ICSA: Farm Families under seige by crime.

Criminal activity rife in countryside.

Lack of Garda resources to tackle criminality

Frightened farmer who confronted intruders had shotgun seized by Gardaí.

Rural community believes judicial system virtually no deterrent.

Sligo News File Online

An ICSA survey carried out in conjunction with the Waterford Institute of Technology shows that 66% of farming families have been victims of illegal activities.

Patrick Kent, President.
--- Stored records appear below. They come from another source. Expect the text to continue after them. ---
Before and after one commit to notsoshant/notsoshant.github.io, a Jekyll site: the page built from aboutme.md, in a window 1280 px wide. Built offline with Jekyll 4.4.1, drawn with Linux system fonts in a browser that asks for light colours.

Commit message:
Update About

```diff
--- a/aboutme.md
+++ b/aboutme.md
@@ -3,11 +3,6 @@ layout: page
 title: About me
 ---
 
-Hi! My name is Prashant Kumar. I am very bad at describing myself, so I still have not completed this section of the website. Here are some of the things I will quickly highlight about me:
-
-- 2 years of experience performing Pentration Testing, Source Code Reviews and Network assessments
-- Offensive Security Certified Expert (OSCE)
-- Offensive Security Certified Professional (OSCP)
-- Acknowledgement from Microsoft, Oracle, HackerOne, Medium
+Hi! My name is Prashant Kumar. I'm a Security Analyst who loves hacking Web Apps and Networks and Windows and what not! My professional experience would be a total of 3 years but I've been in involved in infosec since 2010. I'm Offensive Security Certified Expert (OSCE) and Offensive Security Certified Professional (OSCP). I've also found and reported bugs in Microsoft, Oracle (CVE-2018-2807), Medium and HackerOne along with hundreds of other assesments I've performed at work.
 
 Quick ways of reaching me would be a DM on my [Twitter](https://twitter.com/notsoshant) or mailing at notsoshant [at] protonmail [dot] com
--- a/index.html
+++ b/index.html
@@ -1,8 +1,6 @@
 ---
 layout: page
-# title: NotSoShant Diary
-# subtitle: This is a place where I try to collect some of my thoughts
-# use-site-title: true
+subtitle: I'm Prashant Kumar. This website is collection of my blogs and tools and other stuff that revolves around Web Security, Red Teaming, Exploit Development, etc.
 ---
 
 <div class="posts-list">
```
ICSA

Association President Patrick Kent said that the survey reveals that crime against agricultural enterprises is “a far bigger issue than official Garda statistics would suggest.”

Dubbing the findings as “startling,” he said the figures would “suggest that the courts have adopted a far too lenient approach to offenders, particularly to repeat offenders.

“The rural community believes that the judicial system provides virtually no deterrent to this type of crime,” he said.

The survey was devised by Dr Kathleen Moore Walsh, Lecturer in Law and Criminology and Louise Walsh, a lecturer in Accounting and Finance, and examines crimes that occur solely on farms or relating to farming activities.

Seamus Sherlock, Chair, ICSA Rural Development Committee.

Chairman of the association’s rural development committee, Seamus Sherlock said the survey results were “in keeping with the feedback I am getting from farmers all around the country.

“The ordinary decent people of rural Ireland are outraged that criminals seem to be acting with impunity. Even where insurance is in place, premiums are always at risk of rising significantly as a result of this type of crime.

“Worse still is that farmers are expected to fund expensive deterrents such as electric gates and security cameras.”

Rural communities, he said “feel under siege due to lack of Garda resources.

“Even where the Gardaí are successful in catching criminals the perception is that they get off lightly in the courts and are given every benefit of the doubt.

However, no such flexibility is shown to law abiding citizens.

“At a recent meeting I was told a story about a frightened farmer who confronted intruders with his shotgun, and within hours his shotgun was seized by Gardaí.

“We also had a report recently from a farmer who was warned by Gardaí after a break in that if a gate fell on the thieves they might possibly sue him for compensation.

Nearly 150 Garda stations have been closed since 2011, most of them rural locations.

“These cases are adding to the sense of outrage and ICSA is committed to bringing the issue of rural crime to the top of the political agenda.”

The ICSA, he said, would like to thank Glanbia Agribusiness and Done Deal for their support in promoting the survey.

A survey carried out by Macra na Feirme in 2016 showed that eight out of 10 young farmers in Ireland hold that they should have the right to bear arms

Meanwhile, the Mail Online reports that, on Thursday, a jury took just 24 minutes to clear an 83-year-old cross-channel farmer of grevious bodily harm after he was put on trial for shooting an apparently convicted burglar in the foot. The incident occurred at the farmer’s isolated farm at Wilberfoss, near York, at 2 am. He is said to have told the court that he was ‘petrified’ when a Land Rover ‘revved up’ without lights on and set off towards him.

He fired two shots – one towards the side of the vehicle and another in the air to frighten the occupants away.

Explaining the law on self-defence as it stands in Britain, the Mail states:

There is no rule in law to say that a person must wait to be struck first before they may defend themselves.

A person may use such force as is reasonable in the circumstances for the purposes of:

self defence
defence of another
defence of a property
prevention of crime
lawful arrest

In assessing reasonable of the force used, a judge/jury will consider two questions:

Was the use of force necessary in the circumstances, i.e. Was there a need for any force at all?
Was the force used reasonable in the circumstances?